Even though immigrants of working age are more likely to be in employment than their Italian counterparts, they are among the country’s lowest earners, the OECD said in labour market report on Italy on Tuesday.
Along with Spain, Italy is the OECD country with the highest annual growth of its immigrant population, with numbers almost tripling between 2001 and 2011 to reach nine percent, the report said.
“Many came for work, rather than for family reunification or humanitarian reasons…But many are trapped in low paid jobs and are among the working poor,” the OECD said.
Overall, immigrants made up 31 percent and 40 percent of low-skilled jobs for men and women, respectively, in 2012. Only half have more than a lower secondary diploma and few speak Italian on arrival.
Immigrant men were hard hit by the crisis, "as many worked in construction and manufacturing”, with their rate of employment declining 10 percent to 72 percent between 2008 and 2012.
Meanwhile, almost half the number of legally employed immigrant women work as carers for elderly Italians, a sector largely depending on shrinking household savings, the OECD said.

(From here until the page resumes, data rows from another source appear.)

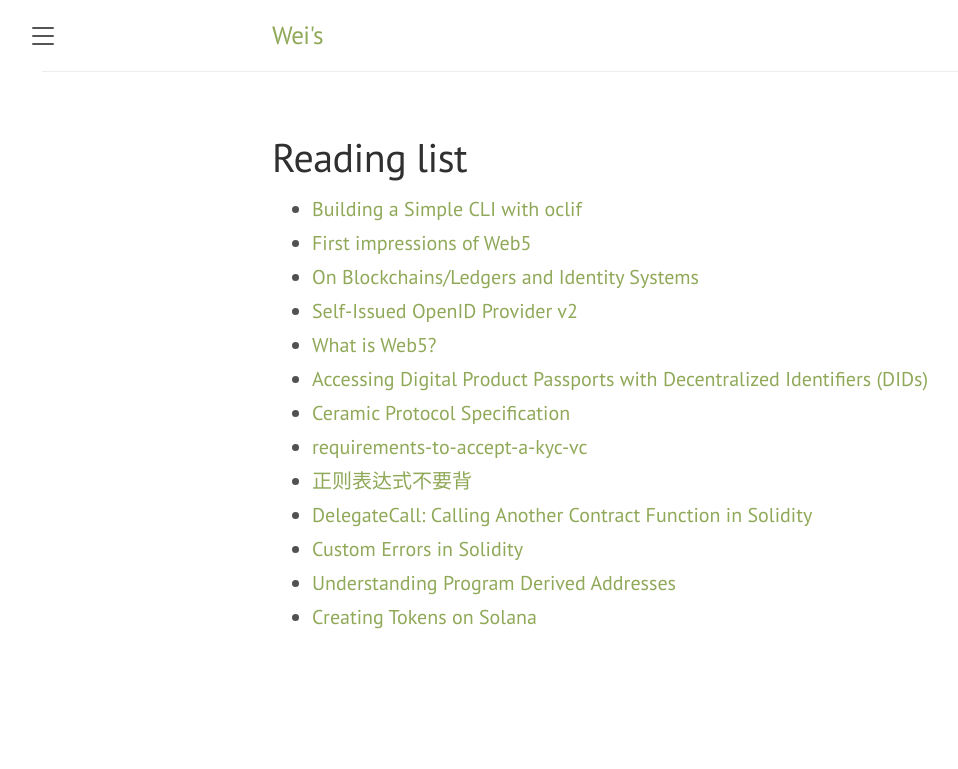
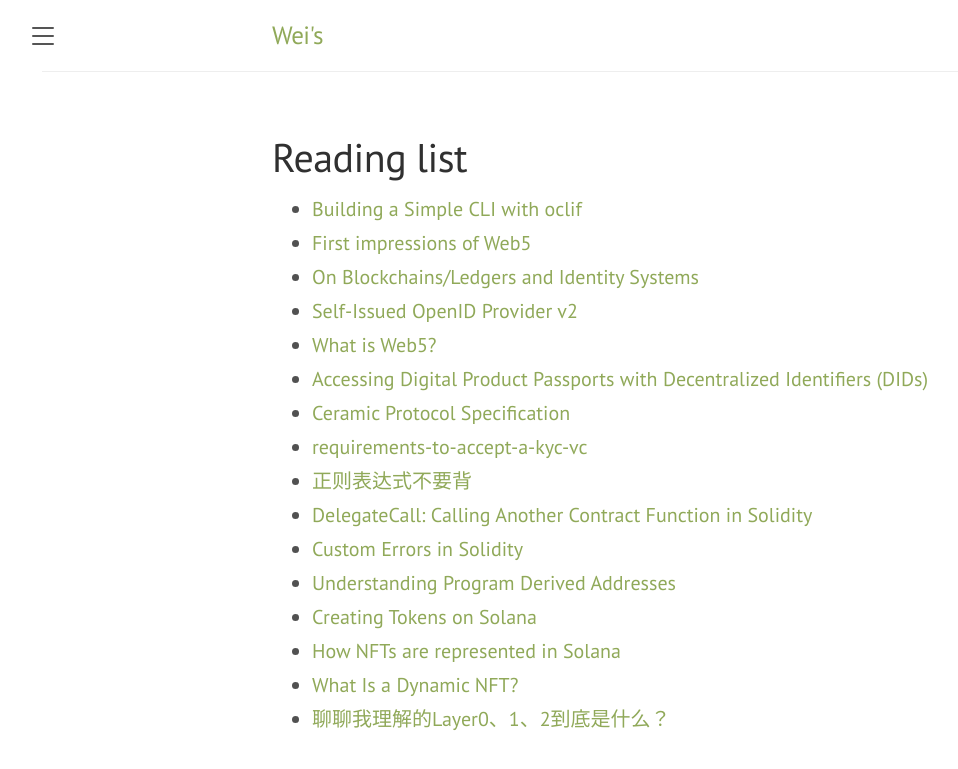
Before and after one commit to weippig/weippig.github.io, a Jekyll site: the page built from reading-list.md, in a window 1280 px wide. Shown: the top 769 px of the page, without its empty margins (8-966 px from the left). Built offline with Jekyll 4.4.1, drawn with Linux system fonts in a browser that asks for light colours.

```diff
--- a/reading-list.md
+++ b/reading-list.md
@@ -3,16 +3,19 @@ layout: page
 title: Reading list
 ---
 
-- [ Building a Simple CLI with oclif](https://hackernoon.com/building-a-simple-cli-with-oclif) <br />
-- [ First impressions of Web5](https://educatedguesswork.org/posts/web5-first-impressions/) <br />
-- [ On Blockchains/Ledgers and Identity Systems](https://educatedguesswork.org/posts/blockchain-identity/) <br />
-- [ Self-Issued OpenID Provider v2](https://openid.net/specs/openid-connect-self-issued-v2-1_0.html) <br />
-- [ What is Web5?](https://developer.tbd.website/blog/what-is-web5/) <br />
-- [ Accessing Digital Product Passports with Decentralized Identifiers (DIDs)](https://medium.com/spherity/accessing-digital-product-passports-with-decentralized-identifiers-dids-175ca455cee3) <br />
-- [ Ceramic Protocol Specification](https://github.com/ceramicnetwork/ceramic/blob/main/SPECIFICATION.md#ceramic-protocol-specification) <br />
-- [ requirements-to-accept-a-kyc-vc ](https://github.com/TBD54566975/credentials-working-group/blob/main/work_items/kyc-vcs/requirements-to-accept-a-kyc-vc.md) <br />
-- [正则表达式不要背](https://juejin.cn/post/6844903845227659271) <br />
+- [ Building a Simple CLI with oclif](https://hackernoon.com/building-a-simple-cli-with-oclif)
+- [ First impressions of Web5](https://educatedguesswork.org/posts/web5-first-impressions/)
+- [ On Blockchains/Ledgers and Identity Systems](https://educatedguesswork.org/posts/blockchain-identity/)
+- [ Self-Issued OpenID Provider v2](https://openid.net/specs/openid-connect-self-issued-v2-1_0.html)
+- [ What is Web5?](https://developer.tbd.website/blog/what-is-web5/)
+- [ Accessing Digital Product Passports with Decentralized Identifiers (DIDs)](https://medium.com/spherity/accessing-digital-product-passports-with-decentralized-identifiers-dids-175ca455cee3)
+- [ Ceramic Protocol Specification](https://github.com/ceramicnetwork/ceramic/blob/main/SPECIFICATION.md#ceramic-protocol-specification)
+- [ requirements-to-accept-a-kyc-vc ](https://github.com/TBD54566975/credentials-working-group/blob/main/work_items/kyc-vcs/requirements-to-accept-a-kyc-vc.md)
+- [正则表达式不要背](https://juejin.cn/post/6844903845227659271)
 - [DelegateCall: Calling Another Contract Function in Solidity](https://medium.com/coinmonks/delegatecall-calling-another-contract-function-in-solidity-b579f804178c)
 - [Custom Errors in Solidity](https://blog.soliditylang.org/2021/04/21/custom-errors/)
 - [Understanding Program Derived Addresses](https://www.brianfriel.xyz/understanding-program-derived-addresses/)
 - [Creating Tokens on Solana](https://www.brianfriel.xyz/how-to-create-a-token-on-solana/)
+- [How NFTs are represented in Solana](https://lorisleiva.com/owning-digital-assets-in-solana/how-nfts-are-represented-in-solana)
+- [What Is a Dynamic NFT?](https://blog.chain.link/what-is-a-dynamic-nft/)
+- [聊聊我理解的Layer0、1、2到底是什么？](https://jason.mirror.xyz/YjvQ-FYQBVvy1JNg7-MAc6BKARTrJrpeRl_TXCaDI3g)
```
Also changed, not shown: _posts/2022-10-31-go-insert-element-into-specific-index.md (added, +11 -0 lines), _posts/2022-11-07-prefix-trie.md (added, +16 -0 lines).
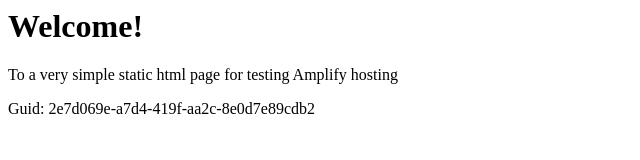
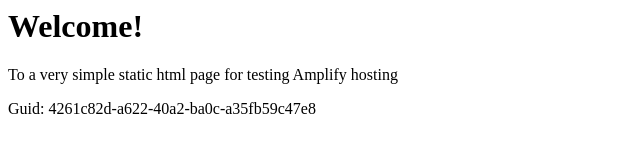
Before and after one commit to aws-aemilia-fra/Github-PR-Commit-Integration-Test-DoNotTouch-GitHubWebhookPushCanaryTest-v1-prod-eu-central-1, a website: page src/index.html in a window 1280 px wide. Shown: the full height of the page, 0-640 px from the left. Drawn offline with Linux system fonts and the light colour scheme.

Commit message:
commit from integ tests

```diff
--- a/src/index.html
+++ b/src/index.html
@@ -12,6 +12,6 @@
 <body>
     <h1>Welcome!</h1>
     <p>To a very simple static html page for testing Amplify hosting</p>
-    <p>Guid: 2e7d069e-a7d4-419f-aa2c-8e0d7e89cdb2</p></body>
+    <p>Guid: 4261c82d-a622-40a2-ba0c-a35fb59c47e8</p></body>
 
 </html>
```
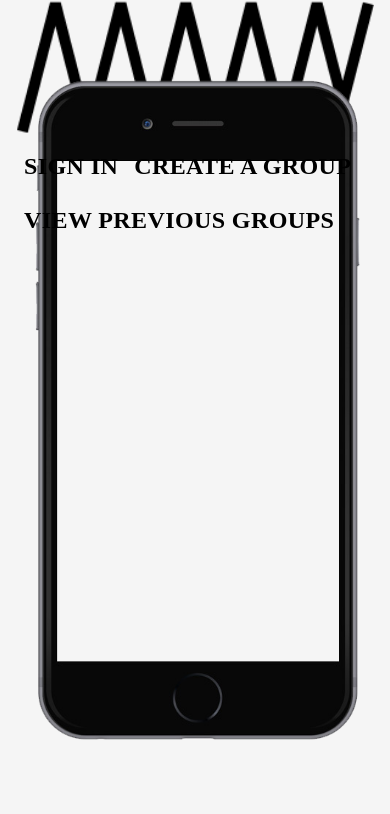
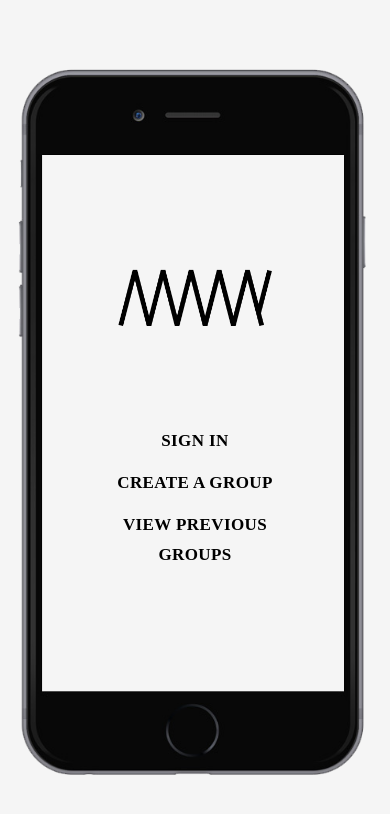
Before and after one commit to nicseve/MANY_Static, a React (Create React App) app: page /home in a window 390 px wide. Shown: the top 814 px of the page. Built offline with nearby package versions, Linux system fonts and the light colour scheme; the HTML template or start-up script is replaced by a standard one.

Commit message:
Refined divs inside of iphone frame

```diff
--- a/src/components/navigationButton.js
+++ b/src/components/navigationButton.js
@@ -8,7 +8,7 @@ const NavigationButton = (props) => {
     const handleClick = () => history.push(props.path);
 
     return (
-        <Button style={{size:'auto'}} onClick={handleClick}>
+        <Button style={{minWidth: '60%', maxWidth: '60%'}} onClick={handleClick}>
             {props.displayComponent}
         </Button>
     );
--- a/src/components/pageContainer.js
+++ b/src/components/pageContainer.js
@@ -4,9 +4,11 @@ import React from "react";
 
 const PageContainer = styled(Container)`
   background-color: whitesmoke;
-  position: relative;
   z-index: 2;
   height: 100vh;
+  //padding-top: 50px;
+  justify-items: center;
+  align-items: center;
 `;
 
 export default PageContainer
--- a/src/components/pageGrid.js
+++ b/src/components/pageGrid.js
@@ -3,7 +3,11 @@ import styled from 'styled-components';
 import React from "react";
 
 const PageGrid = styled(Grid)`
-  height: 100%;
+  max-width: 310px;
+  min-height: 540px;
+  margin: auto;
+  background-color: whitesmoke;
+  z-index: 0;
 `;
 
 export default PageGrid
--- a/src/pages/home.js
+++ b/src/pages/home.js
@@ -15,35 +15,62 @@ export default class Home extends React.Component {
             groups</text>
 
         return (
-            <div style={{zIndex: 'auto', backgroundColor: 'whitesmoke'}}>
-                <PageContainer maxWidth="xs">
-                    {/*<PageGrid*/}
-                    {/*    // style={{backgroundColor:"blue"}}*/}
-                    {/*    container*/}
-                    {/*    direction="column"*/}
-                    {/*    justify="center"*/}
-                    {/*    alignItems="center"*/}
-                    {/*>*/}
-                        <img style={{paddingTop:'60px',position: 'absolute', height: '700px'}} src={iphone} alt={'iPhone frame'}/>
+            <div style={{
+                zIndex: 'auto',
+                height: '100vh',
+                width: '100vw',
+                display: 'flex',
+                flexDirection: 'column',
+                alignItems: 'center',
+                justifyContent: 'center',
+                backgroundColor: 'whitesmoke'
+            }}>
+                {/*<PageContainer maxWidth="xs">*/}
+                <img style={{zIndex: 1, margin: 'auto', position: 'absolute', maxHeight: '750px'}} src={iphone}
+                     alt={'iPhone frame'}/>
+
+                <PageGrid
+                    container
+                    direction="column"
+                    justify="center"
+                    alignItems="center"
+                >
+                    {/*<div style={{*/}
+                    {/*    backgroundColor: 'blue',*/}
+                    {/*    display: 'flex',*/}
+                    {/*    flexDirection: 'column',*/}
+                    {/*    minHeight:'65%',*/}
+                    {/*    maxHeight: '65%',*/}
+                    {/*    maxWidth:'30%',*/}
+                    {/*    minWidth:'36%',*/}
+                    {/*    justifyContent: 'center',*/}
+                    {/*    alignItems: 'center',*/}
+                    {/*    margin:'auto',*/}
+                    {/*    // zIndex:1*/}
+                    {/*}}>*/}
 
                     {/*<Grid item style={{paddingBottom: 80,alignItems:'center',width:'50%',maxWidth:'50%'}}>*/}
-                            <img style={{maxWidth:'100%',minWidth:'100%'}} src={MANYLogoLarge} alt="MANY logo"/>
+                    <img style={{maxWidth: '50%', maxHeight: '50%',paddingBottom:'30%'}} src={MANYLogoLarge} alt="MANY logo"/>
                     {/*</Grid>*/}
 
                     {/*<Grid item>*/}
-                            <NavigationButton style={{maxWidth:'50%',minWidth:'50%'}} path={'/'} displayComponent={signInButtonDisplayComponent}/>
+                    <NavigationButton path={'/'}
+                                      displayComponent={signInButtonDisplayComponent}/>
                     {/*</Grid>*/}
                     {/*<Grid item>*/}
-                            <NavigationButton style={{maxWidth:'50%',minWidth:'50%'}} path={'/whoGroup'} displayComponent={createGroupButtonDisplayComponent}/>
+                    <NavigationButton path={'/whoGroup'}
+                                      displayComponent={createGroupButtonDisplayComponent}/>
                     {/*</Grid>*/}
                     {/*<Grid item>*/}
-                            <NavigationButton style={{maxWidth:'50%',minWidth:'50%'}} path={'/'} displayComponent={viewPrevGroupsButtonDisplayComponent}/>
+                    <NavigationButton path={'/'}
+                                      displayComponent={viewPrevGroupsButtonDisplayComponent}/>
                     {/*</Grid>*/}
+                    {/*</div>*/}
 
-
-                    {/*</PageGrid>*/}
-                </PageContainer>
+                </PageGrid>
+                {/*</PageContainer>*/}
             </div>
         )
     }
+
 }
--- a/src/styles/typography.js
+++ b/src/styles/typography.js
@@ -3,11 +3,10 @@ import '../assets/fonts/Cushing Std Book.ttf'
 
 export const cushingTextBase =
     {
-        fontSize: 24,
+        fontSize: 17,
         fontWeight: 'bold',
         fontFamily: 'ITC Cushing Std',
         color: 'black',
-        justifyContent: 'center'
     }
 
 export const cushingTextHeader =
```
Lines whose indentation alone changed are shown as unchanged.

The OECD said Italy needs “a clearer and more efficient coordination of integration bodies across local and sub-national levels” while “cutting red tape and identifying and mainstreaming effective integration projects” are also required.
Italian language lessons for immigrants is one area “lacking coordination”.
Italy must also work harder to integrate children of immigrants “in the education system and into the workplace, the report said.